Topic: Media Research Center
It's never a good sign when your purportedly exhaustively researched "special report" counts an easily disproved distortion as one of its signature claims.
A new Media Research Center "special report" by Rich Noyes purports to document how new CBS Evening News host Katie Couric "pushed a liberal political agenda during her 15 years as co-host of NBC’s Today." One of its signature claims, as promoted in an Aug. 29 press release announcing the report: "Deploring Ronald Reagan with insults such as 'The Gipper was an airhead!' " In the introduction to the report, Noyes expands this somewhat:
In 1999, Couric decided to begin the Today show by insulting Ronald Reagan: "Good morning. The Gipper was an airhead!" Two days later, the author of the Reagan biography she was supposedly summarizing told Couric she’d gotten it exactly backwards: "Oh, good God, no!" author Edmund Morris upbraided Couric. "He was a very bright man."

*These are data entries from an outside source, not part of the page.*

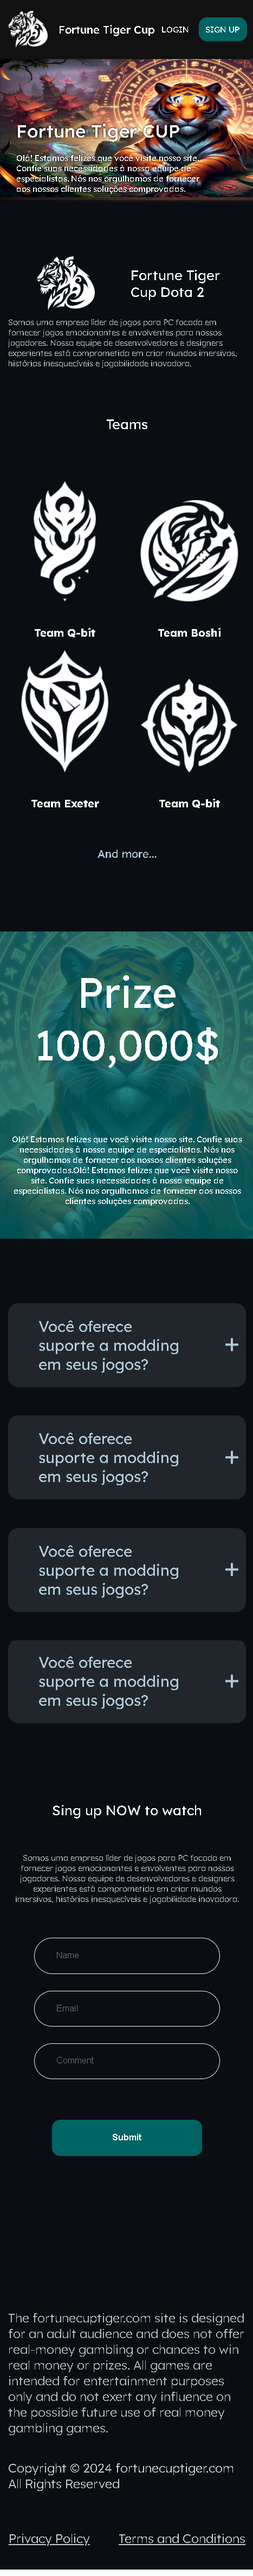
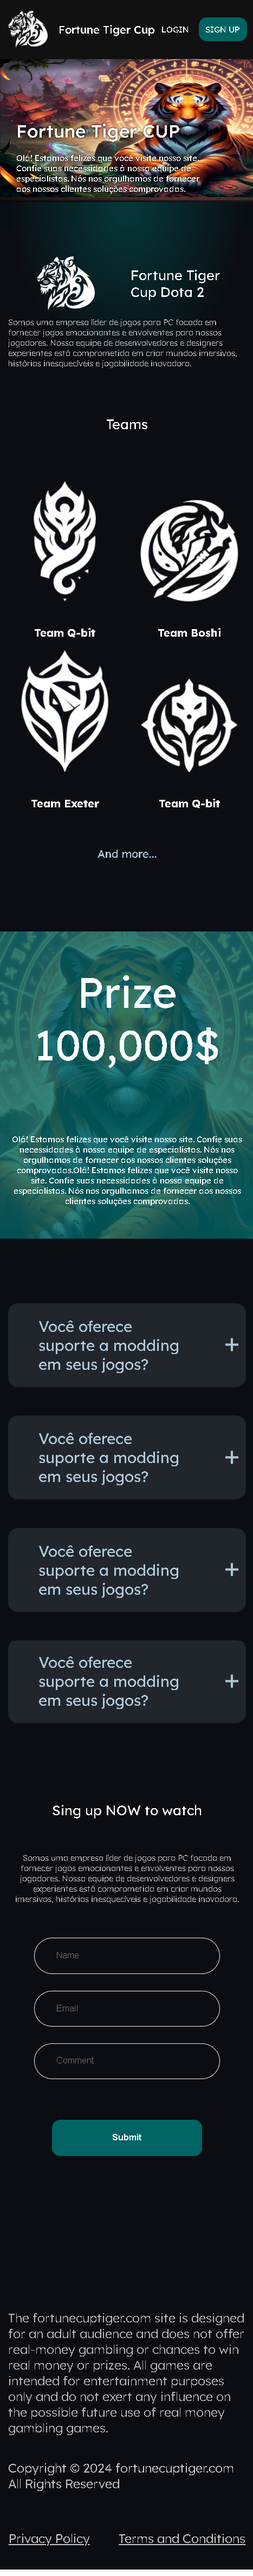
update

Changed region(s): [[0.2998, 0.0623, 0.7195, 0.1245]]

diff --git a/css/style.css b/css/style.css
@@ -220,6 +220,8 @@ header {
   grid-template-columns: 1fr 1fr;
   place-content: center center;
   gap: 10px;
+  position: relative;
+  overflow: hidden;
 }
 .cup_image {
   grid-row: span 2;
@@ -232,6 +234,19 @@ header {
   color: #b9b9b9;
   font-weight: 300;
   text-wrap: wrap;
+}
+.cup::before {
+  position: absolute;
+  content: "";
+  bottom: 0%;
+  left: 50%;
+  transform: translateX(-50%);
+  width: 100%;
+  height: 200%;
+  background: radial-gradient(ellipse, rgba(0, 100, 100, 0.5) 0%, rgba(0, 0, 0, 0) 70%);
+}
+.cup > * {
+  position: relative;
 }
 @media (max-width: 770px) {
   .cup {
@@ -355,6 +370,8 @@ header {
   grid-template-columns: 1fr 1fr;
   place-content: center center;
   gap: 10px;
+  position: relative;
+  overflow: hidden;
 }
 .cup_image {
   grid-row: span 2;
@@ -367,6 +384,19 @@ header {
   color: #b9b9b9;
   font-weight: 300;
   text-wrap: wrap;
+}
+.cup::before {
+  position: absolute;
+  content: "";
+  bottom: 0%;
+  left: 50%;
+  transform: translateX(-50%);
+  width: 100%;
+  height: 200%;
+  background: radial-gradient(ellipse, rgba(0, 100, 100, 0.5) 0%, rgba(0, 0, 0, 0) 70%);
+}
+.cup > * {
+  position: relative;
 }
 @media (max-width: 770px) {
   .cup {

diff --git a/css/Cup.scss b/css/Cup.scss
@@ -6,6 +6,9 @@
   grid-template-columns: 1fr 1fr;
   place-content: center center;
   gap: 10px;
+  position: relative;
+  overflow: hidden;
+
   &_image {
     grid-row: span 2;
     img {
@@ -17,6 +20,23 @@
     color: #b9b9b9;
     font-weight: 300;
     text-wrap: wrap;
+  }
+  &::before {
+    position: absolute;
+    content: "";
+    bottom: calc(100% - 200% / 2);
+    left: 50%;
+    transform: translateX(-50%);
+    width: 100%;
+    height: 200%;
+    background: radial-gradient(
+      ellipse,
+      rgba($activeColor, 0.5) 0%,
+      rgba(0, 0, 0, 0) 70%
+    );
+  }
+  & > * {
+    position: relative;
   }
   @media (max-width: 770px) {
     padding-top: 80px;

In the section of the report substantiating the claim, Noyes includes the original "airhead" quote, a snippet of an interview Couric did with Morris two days later in which Morris denied saying that, and a transcript from a 2002 Couric interview with Ann Coulter, headlined "Couric Re-Writes History," in which Couric takes offense to Coulter's description of the incident in her book "Slander."
What Noyes fails to note is the context in which Couric made the comment. As The Daily Howler's Bob Somerby reported:
Why did Couric say what she did? Because everyone thought it was true. Indeed, despite the picture painted in Slander, many conservatives were slamming Morris for what he had said about Ron.
Noyes' reporting of Morris's denial further obfuscates the fact that, as Somerby reported, many conservatives thought that about the book as well. From an Oct. 13, 1999 (a couple weeks after Couric's statement), Heritage Foundation online chat with Dinesh D'Souza, author of the hagiography "Ronald Reagan: How an Ordinary Man Became an Extraordinary Leader":
Morris' book has been subject to an incredible public whipping. He has virtually no defenders. Even Morris's own reasons for using multiple fictitious characters and for calling Reagan an ignoramus and an apparent airhead sound hollow and ill-considered. When the dust has settled, Reagan will be seen as a great president.
Couric was hardly alone in interpreting that Morris' book called Reagan an "airhead." Yet Noyes and the MRC would rather leave the false impression that a hopelessly biased Couric came up with that on her own.